Vibrio fischeri, acetylcholinesterase, bacteria, ecotoxicology, enzyme inhibition, glyphosate, hydrogen peroxide, oxidation, photolysis, sublethal effects, tadpoles, water pollution

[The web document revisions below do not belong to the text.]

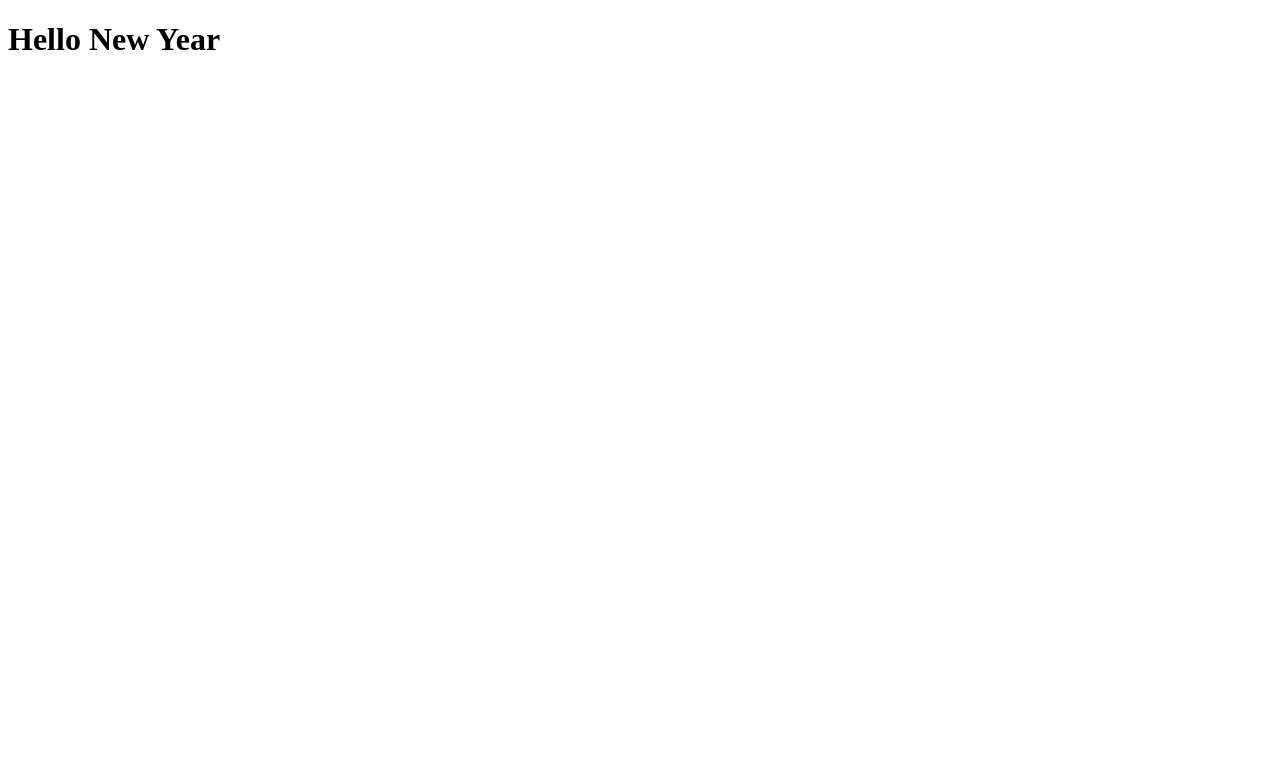
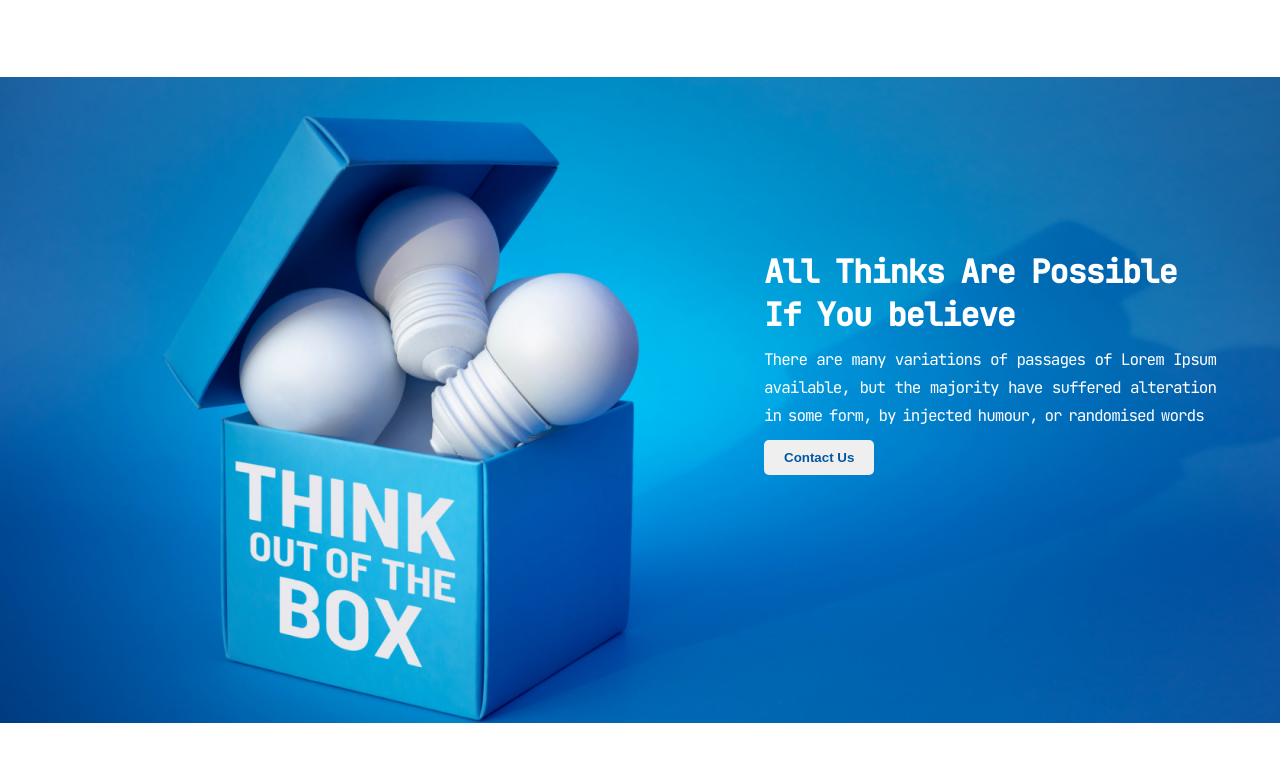
Before and after one commit to Atikur5500/New-Year-Project, a plain HTML site: page index.html in a window 1280 px wide. Drawn offline with Linux system fonts and the light colour scheme.

Commit message:
Complete Header Section

```diff
--- a/index.html
+++ b/index.html
@@ -3,10 +3,19 @@
 <head>
     <meta charset="UTF-8">
     <meta name="viewport" content="width=device-width, initial-scale=1.0">
+    <link rel="stylesheet" href="style/style.css">
     <title>New Year Project</title>
 </head>
 <body>
-    <h1>Hello New Year</h1>
+    <header>
+        <div class="container">
+            <div class="banner">
+                <h1 class="banner-title">All Thinks Are Possible If You believe</h1>
+                <p class="banner-description">There are many variations of passages of Lorem Ipsum available, but the majority have suffered alteration in some form, by injected humour, or randomised words</p>
+                <button class="primary-button">Contact Us</button>
+            </div>
+        </div>
+    </header>
 
 
 
--- /dev/null
+++ b/style/style.css
@@ -0,0 +1,39 @@
+@import url('https://fonts.googleapis.com/css2?family=JetBrains+Mono:wght@400;500&display=swap');
+*{
+    margin: 0;
+    padding: 0;
+    box-sizing: border-box;
+}
+body{
+    font-family: 'JetBrains Mono', monospace;
+    word-spacing: -2px;
+    letter-spacing: -1px;
+}
+.container{
+    background-image: url('../images/banner/banner3.png');
+    background-repeat: no-repeat;
+    height: 100vh;
+    background-position: center;
+    background-size: 100%;
+}
+.banner{
+  width: 90%;
+  margin: 0 auto;
+  padding: 250px 0px 0px 700px;
+}
+.banner-title{
+    color: #fff;
+}
+.banner-description{
+    color: #fff;
+    margin: 10px 0px;
+    line-height: 28px;
+    text-align: justify;
+}
+.primary-button{
+    padding: 10px 20px;
+    border: none;
+    border-radius: 5px;
+    font-weight: bold;
+    color: #0057a4;
+}
```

The H₂O₂/UVC process was applied to the photodegradation of a commercial formulation of glyphosate in water. Two organisms (Vibrio fischeri bacteria and Rhinella arenarum tadpoles) were used to investigate the toxicity of glyphosate in samples M₁, M₂, and M₃ following different photodegradation reaction times (120, 240 and 360 min, respectively) that had differing amounts of residual H₂O₂. Subsamples of M₁, M₂, and M₃ were then used to create samples M₁,E, M₂,E and M₃,E in which the H₂O₂ had been removed. Acetylcholinesterase (AChE) and butyrylcholinesterase (BChE) activities were measured in tadpoles to determine possible sub-lethal effects. In V. fischeri, M₁,E, which was collected early in the photodegradation process, caused 52% inhibition, while M₃,E, which was collected at the end of the photodegradation process, caused only 17% inhibition. Survival of tadpoles was 100% in samples M₂, M₃, and in M₁,E, M₂,E and M₃,E. The lowest percentages of enzymatic inhibition were observed in samples without removal of H₂O₂: 13.96% (AChE) and 16% (BChE) for M₂, and 24.12% (AChE) and 13.83% (BChE) for M₃. These results show the efficiency of the H₂O₂/UVC process in reducing the toxicity of water or wastewater polluted by commercial formulations of glyphosate. According to the ecotoxicity assays, the conditions corresponding to M₂ (11 ± 1 mg a.e. L⁻¹ glyphosate and 11 ± 1 mg L⁻¹ H₂O₂) could be used as a final point for glyphosate treatment with the H₂O₂/UV process.